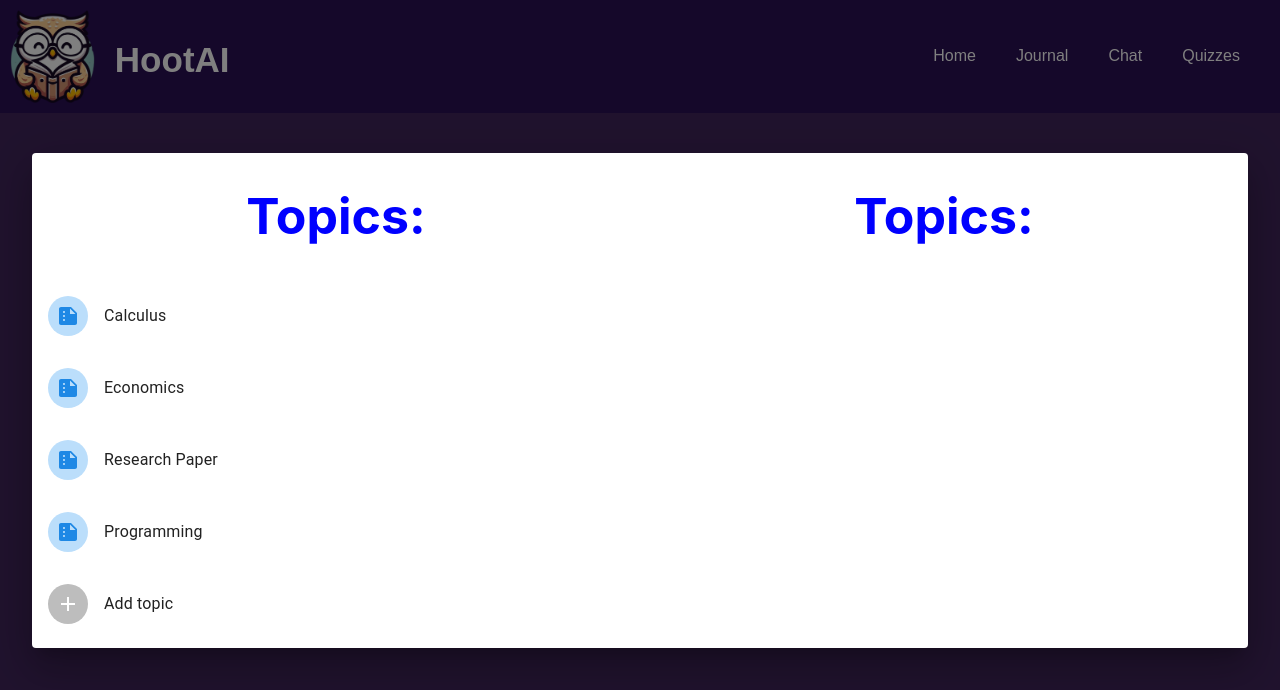
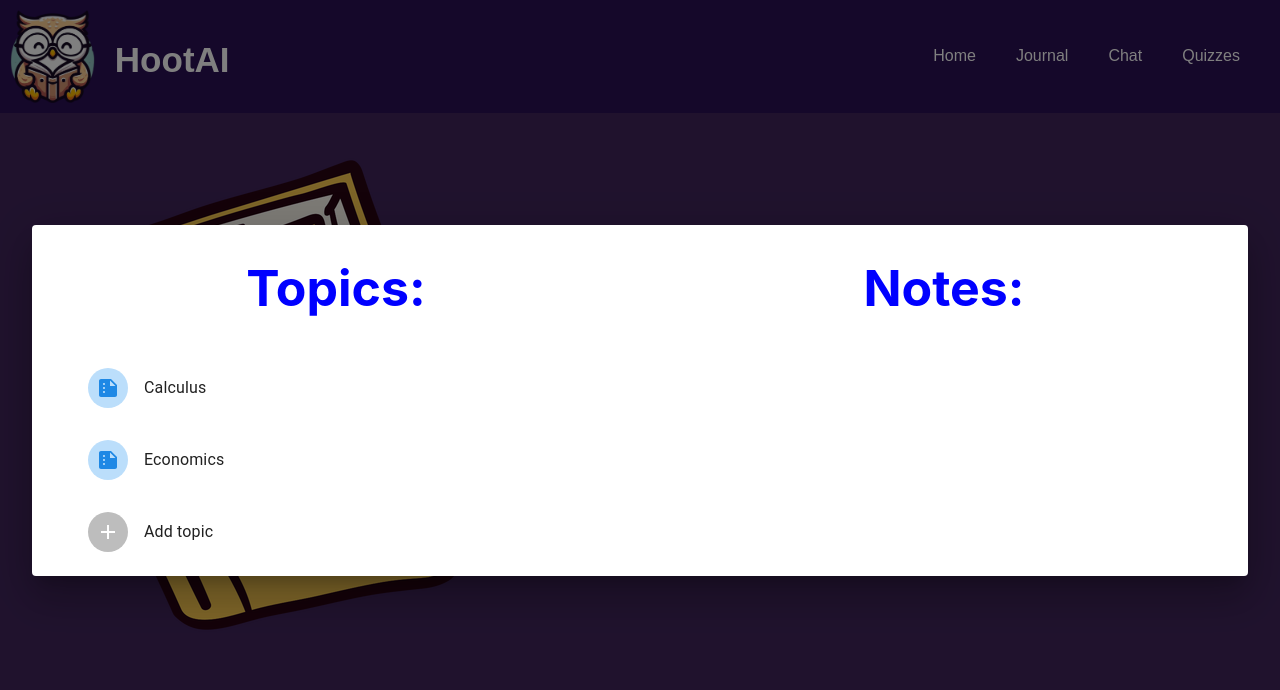
Before and after one commit to ThomasOli/HackGT, a React (Create React App) app in the folder therapy_bot/: page /journal in a window 1280 px wide. Both pictures are taken after a click on the button 264 px from the left and 394 px from the top of the page. Shown: the top 690 px of the page. Built offline with nearby package versions, Linux system fonts and the light colour scheme.

Commit message:
set up topics system

```diff
--- a/therapy_bot/src/Components/journals.css
+++ b/therapy_bot/src/Components/journals.css
@@ -11,7 +11,6 @@ h1 {
     width: 50%;
     display: inline-block;
 }
-
 
 
 /* .journals {
--- a/therapy_bot/src/Components/journals.js
+++ b/therapy_bot/src/Components/journals.js
@@ -17,21 +17,44 @@ import Book from './Images/book.png';
 import { Block } from '@mui/icons-material';
 import "./journals.css"
 import SummarizeIcon from '@mui/icons-material/Summarize';
+import {useState} from 'react';
 
 
 
 const emails = ['Calculus', 'Economics', 'Research Paper', 'Programming'];
 
+const content = [
+{
+  name: 'Calculus',
+  summary: 'A derivative is much easier to take than an integral in my opinion.',
+  points: 'Know how to take derivatives\nKnow how to take integrals\nKnow that one is better than the other',
+  question: 'Why are you still doing math by hand?',
+},
+{
+  name: 'Economics',
+  summary: 'It\'s actually not about money, but rather choices and the economy as a whole.',
+  points: 'Know supply\nKnow demand\nKnow that is basically everything',
+  question: 'Would you use the word surplus in a real sentence?'
+}
+]
+
+
 function SimpleDialog(props) {
   const { onClose, selectedValue, open } = props;
-
+  const [selectedSummary, setSelectedSummary] = useState('');
+  const [selectedPoints, setSelectedPoints] = useState('');
+  const [selectedQuestion, setSelectedQuestion] = useState('');
   const handleClose = () => {
     onClose(selectedValue);
   };
 
-  // const handleListItemClick = (value) => {
-  //   onClose(value);
-  // };
+  const handleListItemClick = (content) => {
+    setSelectedSummary(content.summary);
+    setSelectedPoints(content.points);
+    setSelectedQuestion(content.question);
+  };
+
+
 
   return (
     <Dialog onClose={handleClose} open={open} fullWidth maxWidth='xlg' style={{display: 'block'}}>
@@ -40,23 +63,22 @@ function SimpleDialog(props) {
           <h1>Topics:</h1>
         </div>
         <div className='halfBox'>
-          <h1>Topics:</h1>
+          <h1>Notes:</h1>
         </div>
       </div>
-      <div>
+      <div style={{marginLeft: '40px'}}>
         <div className="halfBox">
 
             <List sx={{ pt: 0 }}>
-            {emails.map((email) => (
-            <ListItem disableGutters key={email}>
-            {/* <ListItemButton onClick={() => handleListItemClick(email)}> */}
-            <ListItemButton>
+            {content.map((content) => (
+            <ListItem disableGutters key={content.name}>
+            <ListItemButton onClick={() => handleListItemClick(content)}>
               <ListItemAvatar>
                 <Avatar sx={{ bgcolor: blue[100], color: blue[600] }}>
                   <SummarizeIcon />
                 </Avatar>
               </ListItemAvatar>
-              <ListItemText primary={email} />
+              <ListItemText primary={content.name} />
             </ListItemButton>
           </ListItem>
         ))}
@@ -76,6 +98,9 @@ function SimpleDialog(props) {
             </List>
         </div>
         <div className="halfBox">
+          <h2>{selectedSummary}</h2>
+          <h3>{selectedPoints}</h3>
+          <h4>{selectedQuestion}</h4>
 
         </div>
       </div>
```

○ ○ ○ ○ ○ ○ ○

With the pictures omitted, restate every entry above word for word.

[Reply to the task]
Before and after one commit to ThomasOli/HackGT, a React (Create React App) app in the folder therapy_bot/: page /journal in a window 1280 px wide. Both pictures are taken after a click on the button 264 px from the left and 394 px from the top of the page. Shown: the top 690 px of the page. Built offline with nearby package versions, Linux system fonts and the light colour scheme.

Commit message:
set up topics system

```diff
--- a/therapy_bot/src/Components/journals.css
+++ b/therapy_bot/src/Components/journals.css
@@ -11,7 +11,6 @@ h1 {
     width: 50%;
     display: inline-block;
 }
-
 
 
 /* .journals {
--- a/therapy_bot/src/Components/journals.js
+++ b/therapy_bot/src/Components/journals.js
@@ -17,21 +17,44 @@ import Book from './Images/book.png';
 import { Block } from '@mui/icons-material';
 import "./journals.css"
 import SummarizeIcon from '@mui/icons-material/Summarize';
+import {useState} from 'react';
 
 
 
 const emails = ['Calculus', 'Economics', 'Research Paper', 'Programming'];
 
+const content = [
+{
+  name: 'Calculus',
+  summary: 'A derivative is much easier to take than an integral in my opinion.',
+  points: 'Know how to take derivatives\nKnow how to take integrals\nKnow that one is better than the other',
+  question: 'Why are you still doing math by hand?',
+},
+{
+  name: 'Economics',
+  summary: 'It\'s actually not about money, but rather choices and the economy as a whole.',
+  points: 'Know supply\nKnow demand\nKnow that is basically everything',
+  question: 'Would you use the word surplus in a real sentence?'
+}
+]
+
+
 function SimpleDialog(props) {
   const { onClose, selectedValue, open } = props;
-
+  const [selectedSummary, setSelectedSummary] = useState('');
+  const [selectedPoints, setSelectedPoints] = useState('');
+  const [selectedQuestion, setSelectedQuestion] = useState('');
   const handleClose = () => {
     onClose(selectedValue);
   };
 
-  // const handleListItemClick = (value) => {
-  //   onClose(value);
-  // };
+  const handleListItemClick = (content) => {
+    setSelectedSummary(content.summary);
+    setSelectedPoints(content.points);
+    setSelectedQuestion(content.question);
+  };
+
+
 
   return (
     <Dialog onClose={handleClose} open={open} fullWidth maxWidth='xlg' style={{display: 'block'}}>
@@ -40,23 +63,22 @@ function SimpleDialog(props) {
           <h1>Topics:</h1>
         </div>
         <div className='halfBox'>
-          <h1>Topics:</h1>
+          <h1>Notes:</h1>
         </div>
       </div>
-      <div>
+      <div style={{marginLeft: '40px'}}>
         <div className="halfBox">
 
             <List sx={{ pt: 0 }}>
-            {emails.map((email) => (
-            <ListItem disableGutters key={email}>
-            {/* <ListItemButton onClick={() => handleListItemClick(email)}> */}
-            <ListItemButton>
+            {content.map((content) => (
+            <ListItem disableGutters key={content.name}>
+            <ListItemButton onClick={() => handleListItemClick(content)}>
               <ListItemAvatar>
                 <Avatar sx={{ bgcolor: blue[100], color: blue[600] }}>
                   <SummarizeIcon />
                 </Avatar>
               </ListItemAvatar>
-              <ListItemText primary={email} />
+              <ListItemText primary={content.name} />
             </ListItemButton>
           </ListItem>
         ))}
@@ -76,6 +98,9 @@ function SimpleDialog(props) {
             </List>
         </div>
         <div className="halfBox">
+          <h2>{selectedSummary}</h2>
+          <h3>{selectedPoints}</h3>
+          <h4>{selectedQuestion}</h4>
 
         </div>
       </div>
```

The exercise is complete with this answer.